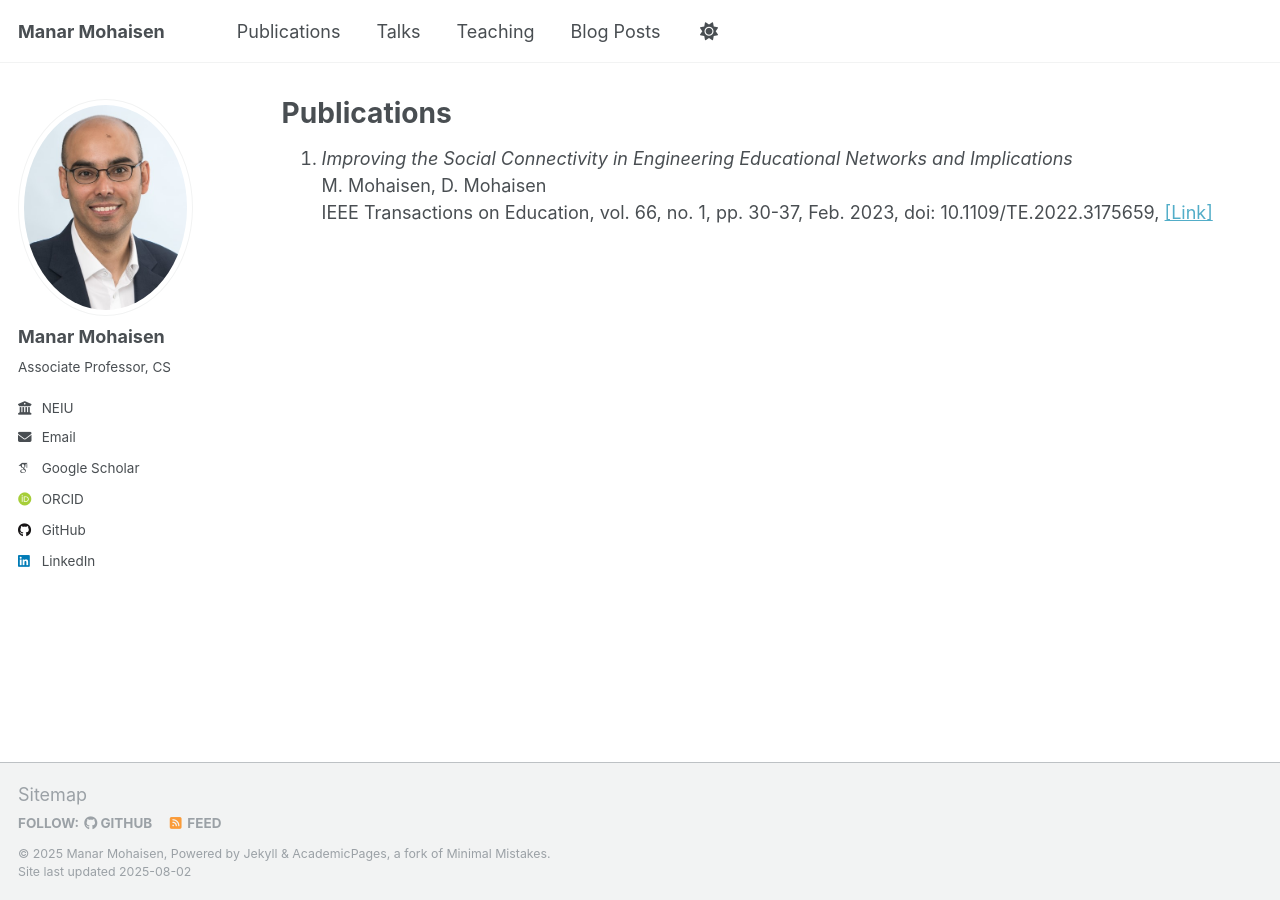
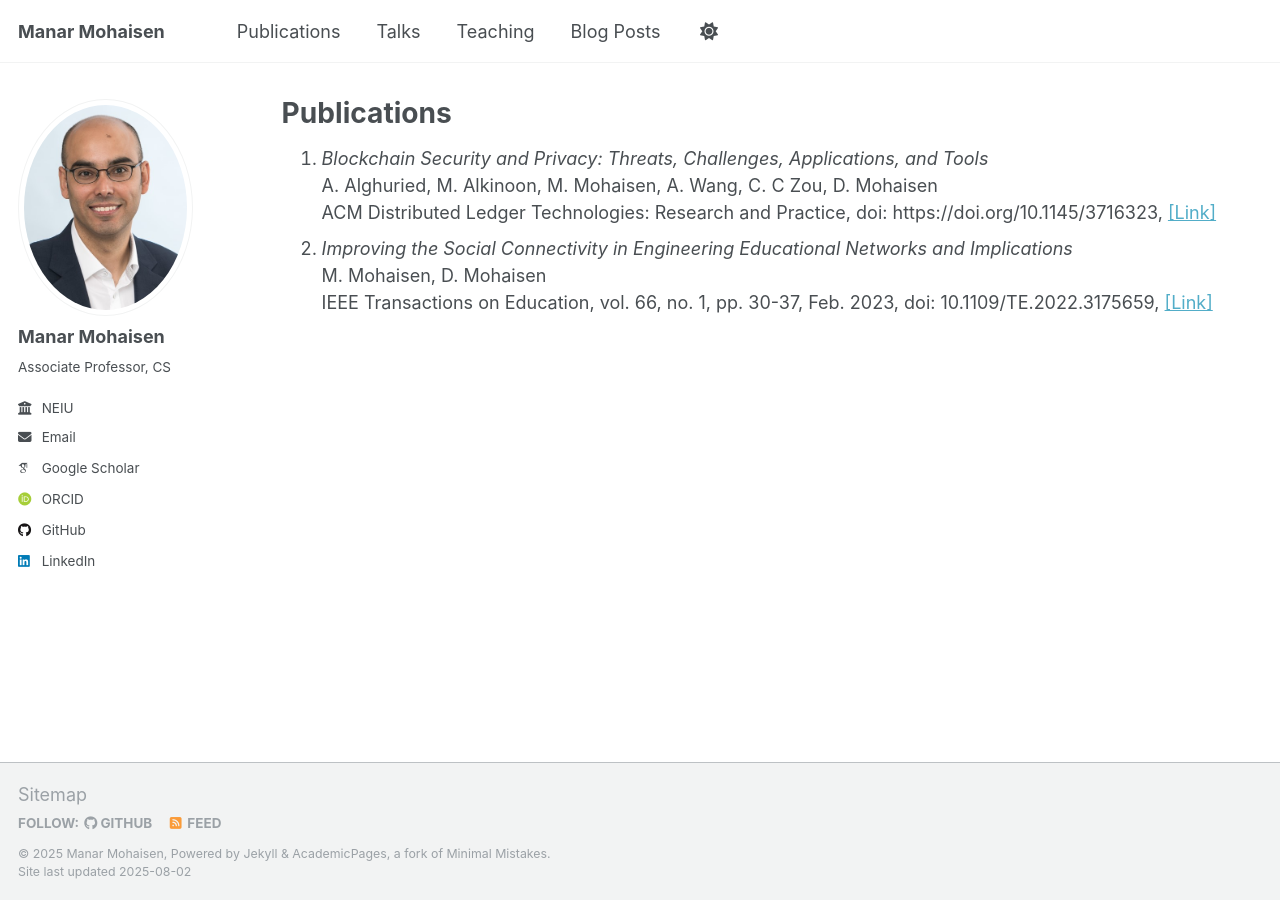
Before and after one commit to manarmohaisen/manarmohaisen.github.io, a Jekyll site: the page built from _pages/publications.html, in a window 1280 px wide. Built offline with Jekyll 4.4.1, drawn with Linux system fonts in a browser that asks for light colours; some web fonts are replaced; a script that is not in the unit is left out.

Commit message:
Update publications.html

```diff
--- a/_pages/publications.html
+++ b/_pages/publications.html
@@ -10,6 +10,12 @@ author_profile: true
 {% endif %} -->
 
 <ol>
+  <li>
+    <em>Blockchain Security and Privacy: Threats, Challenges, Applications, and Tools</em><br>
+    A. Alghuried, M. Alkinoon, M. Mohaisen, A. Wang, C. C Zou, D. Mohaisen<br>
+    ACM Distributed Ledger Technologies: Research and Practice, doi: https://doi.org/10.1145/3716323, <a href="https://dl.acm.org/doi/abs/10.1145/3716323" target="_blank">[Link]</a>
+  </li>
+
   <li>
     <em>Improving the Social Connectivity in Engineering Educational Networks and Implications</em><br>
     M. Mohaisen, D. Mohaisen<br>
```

### Problem
Could you repeat each line above exactly as written? Omit the pictures.

### Answer area
Before and after one commit to manarmohaisen/manarmohaisen.github.io, a Jekyll site: the page built from _pages/publications.html, in a window 1280 px wide. Built offline with Jekyll 4.4.1, drawn with Linux system fonts in a browser that asks for light colours; some web fonts are replaced; a script that is not in the unit is left out.

Commit message:
Update publications.html

```diff
--- a/_pages/publications.html
+++ b/_pages/publications.html
@@ -10,6 +10,12 @@ author_profile: true
 {% endif %} -->
 
 <ol>
+  <li>
+    <em>Blockchain Security and Privacy: Threats, Challenges, Applications, and Tools</em><br>
+    A. Alghuried, M. Alkinoon, M. Mohaisen, A. Wang, C. C Zou, D. Mohaisen<br>
+    ACM Distributed Ledger Technologies: Research and Practice, doi: https://doi.org/10.1145/3716323, <a href="https://dl.acm.org/doi/abs/10.1145/3716323" target="_blank">[Link]</a>
+  </li>
+
   <li>
     <em>Improving the Social Connectivity in Engineering Educational Networks and Implications</em><br>
     M. Mohaisen, D. Mohaisen<br>
```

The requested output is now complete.